# AIM OF THE EXERCISE
Only those lines in the data below from the line containing "agents (list[eGreedy]): eGreedy" through the line containing "optimal_pulls = np.zeros((steps, len(agents)))", both included, should be restated word for word.
* * *
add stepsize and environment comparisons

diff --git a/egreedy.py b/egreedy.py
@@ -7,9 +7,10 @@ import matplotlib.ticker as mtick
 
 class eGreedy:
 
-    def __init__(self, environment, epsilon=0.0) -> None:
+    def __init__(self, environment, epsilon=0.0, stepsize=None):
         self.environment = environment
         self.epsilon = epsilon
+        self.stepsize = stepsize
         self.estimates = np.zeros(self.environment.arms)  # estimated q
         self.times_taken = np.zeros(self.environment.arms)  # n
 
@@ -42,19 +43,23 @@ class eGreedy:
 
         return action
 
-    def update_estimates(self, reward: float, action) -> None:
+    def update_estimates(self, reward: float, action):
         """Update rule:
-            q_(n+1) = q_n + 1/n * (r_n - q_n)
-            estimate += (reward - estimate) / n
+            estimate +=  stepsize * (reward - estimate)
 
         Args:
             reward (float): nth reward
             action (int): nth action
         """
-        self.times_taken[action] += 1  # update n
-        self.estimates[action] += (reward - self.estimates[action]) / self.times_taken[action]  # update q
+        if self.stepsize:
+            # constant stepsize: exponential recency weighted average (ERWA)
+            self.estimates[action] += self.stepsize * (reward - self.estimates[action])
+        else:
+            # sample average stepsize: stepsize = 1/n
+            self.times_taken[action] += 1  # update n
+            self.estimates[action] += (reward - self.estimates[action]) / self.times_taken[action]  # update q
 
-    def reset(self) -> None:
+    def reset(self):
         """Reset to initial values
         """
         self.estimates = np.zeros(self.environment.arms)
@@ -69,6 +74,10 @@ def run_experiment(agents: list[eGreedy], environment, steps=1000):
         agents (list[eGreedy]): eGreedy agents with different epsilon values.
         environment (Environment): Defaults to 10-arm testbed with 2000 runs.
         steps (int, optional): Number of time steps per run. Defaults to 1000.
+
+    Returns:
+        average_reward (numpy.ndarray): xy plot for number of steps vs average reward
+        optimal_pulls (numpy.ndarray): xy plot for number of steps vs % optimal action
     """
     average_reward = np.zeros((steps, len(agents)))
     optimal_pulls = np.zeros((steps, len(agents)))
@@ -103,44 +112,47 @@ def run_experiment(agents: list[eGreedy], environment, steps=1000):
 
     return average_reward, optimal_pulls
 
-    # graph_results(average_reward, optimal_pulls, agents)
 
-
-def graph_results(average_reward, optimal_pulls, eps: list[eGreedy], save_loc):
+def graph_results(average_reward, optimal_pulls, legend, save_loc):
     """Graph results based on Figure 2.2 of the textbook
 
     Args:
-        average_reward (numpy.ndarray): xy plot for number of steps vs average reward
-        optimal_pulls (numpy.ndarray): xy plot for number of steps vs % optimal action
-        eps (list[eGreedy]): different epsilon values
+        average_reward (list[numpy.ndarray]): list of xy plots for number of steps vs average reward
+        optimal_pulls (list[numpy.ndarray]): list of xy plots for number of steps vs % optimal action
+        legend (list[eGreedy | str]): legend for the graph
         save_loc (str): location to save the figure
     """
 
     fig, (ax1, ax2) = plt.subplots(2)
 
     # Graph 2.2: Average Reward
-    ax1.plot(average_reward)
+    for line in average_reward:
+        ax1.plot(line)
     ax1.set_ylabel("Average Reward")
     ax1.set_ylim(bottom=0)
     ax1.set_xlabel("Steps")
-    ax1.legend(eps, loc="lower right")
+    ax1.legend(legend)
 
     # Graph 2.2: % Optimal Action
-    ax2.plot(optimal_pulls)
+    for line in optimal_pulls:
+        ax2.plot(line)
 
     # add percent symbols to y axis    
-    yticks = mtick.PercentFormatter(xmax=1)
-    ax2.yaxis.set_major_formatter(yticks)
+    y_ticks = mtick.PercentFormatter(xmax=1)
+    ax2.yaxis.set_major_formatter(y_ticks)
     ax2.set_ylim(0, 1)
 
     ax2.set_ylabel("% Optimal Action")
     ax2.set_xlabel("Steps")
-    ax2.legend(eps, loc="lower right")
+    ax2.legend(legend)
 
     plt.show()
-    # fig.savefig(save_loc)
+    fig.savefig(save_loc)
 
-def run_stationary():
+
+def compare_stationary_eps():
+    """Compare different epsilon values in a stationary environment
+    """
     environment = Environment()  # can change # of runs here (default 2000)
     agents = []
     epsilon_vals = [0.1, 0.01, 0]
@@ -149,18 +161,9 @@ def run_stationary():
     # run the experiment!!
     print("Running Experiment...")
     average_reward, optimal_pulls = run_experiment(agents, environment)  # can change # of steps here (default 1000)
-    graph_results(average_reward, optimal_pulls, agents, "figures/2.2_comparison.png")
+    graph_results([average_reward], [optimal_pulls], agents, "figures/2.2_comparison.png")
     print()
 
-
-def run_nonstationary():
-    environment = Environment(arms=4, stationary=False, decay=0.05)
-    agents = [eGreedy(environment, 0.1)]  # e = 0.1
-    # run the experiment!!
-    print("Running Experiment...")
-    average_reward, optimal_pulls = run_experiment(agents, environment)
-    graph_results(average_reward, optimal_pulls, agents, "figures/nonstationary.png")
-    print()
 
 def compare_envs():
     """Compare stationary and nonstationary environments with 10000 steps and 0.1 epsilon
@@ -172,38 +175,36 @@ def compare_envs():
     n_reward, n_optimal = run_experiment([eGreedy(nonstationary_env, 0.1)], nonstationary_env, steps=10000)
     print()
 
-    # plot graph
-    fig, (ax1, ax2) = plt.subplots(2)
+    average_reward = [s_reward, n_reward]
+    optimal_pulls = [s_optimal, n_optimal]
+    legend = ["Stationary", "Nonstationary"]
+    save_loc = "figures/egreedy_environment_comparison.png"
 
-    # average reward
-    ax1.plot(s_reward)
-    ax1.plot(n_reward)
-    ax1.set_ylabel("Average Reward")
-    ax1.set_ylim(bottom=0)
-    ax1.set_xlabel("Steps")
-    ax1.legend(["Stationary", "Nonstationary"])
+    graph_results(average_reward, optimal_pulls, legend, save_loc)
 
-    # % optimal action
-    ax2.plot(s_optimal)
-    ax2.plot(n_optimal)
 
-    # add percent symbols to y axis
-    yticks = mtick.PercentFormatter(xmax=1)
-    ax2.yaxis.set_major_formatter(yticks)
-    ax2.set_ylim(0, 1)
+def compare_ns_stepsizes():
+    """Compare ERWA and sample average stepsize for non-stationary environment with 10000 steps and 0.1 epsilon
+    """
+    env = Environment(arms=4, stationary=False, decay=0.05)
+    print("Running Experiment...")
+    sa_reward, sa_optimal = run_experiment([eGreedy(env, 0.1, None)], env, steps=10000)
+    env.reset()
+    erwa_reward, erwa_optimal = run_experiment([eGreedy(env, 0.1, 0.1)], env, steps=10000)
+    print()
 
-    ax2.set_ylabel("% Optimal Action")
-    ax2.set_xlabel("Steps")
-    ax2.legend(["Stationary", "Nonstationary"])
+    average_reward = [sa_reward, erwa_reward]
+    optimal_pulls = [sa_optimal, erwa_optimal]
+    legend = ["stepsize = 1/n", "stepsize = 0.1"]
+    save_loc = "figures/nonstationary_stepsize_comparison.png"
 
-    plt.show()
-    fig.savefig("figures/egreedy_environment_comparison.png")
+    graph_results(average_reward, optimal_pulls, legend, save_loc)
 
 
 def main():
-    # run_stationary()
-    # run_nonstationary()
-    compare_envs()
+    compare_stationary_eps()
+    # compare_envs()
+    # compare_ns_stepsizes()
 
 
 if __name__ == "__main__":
* * *
# ANSWER
         agents (list[eGreedy]): eGreedy agents with different epsilon values.
         environment (Environment): Defaults to 10-arm testbed with 2000 runs.
         steps (int, optional): Number of time steps per run. Defaults to 1000.
+
+    Returns:
+        average_reward (numpy.ndarray): xy plot for number of steps vs average reward
+        optimal_pulls (numpy.ndarray): xy plot for number of steps vs % optimal action
     """
     average_reward = np.zeros((steps, len(agents)))
     optimal_pulls = np.zeros((steps, len(agents)))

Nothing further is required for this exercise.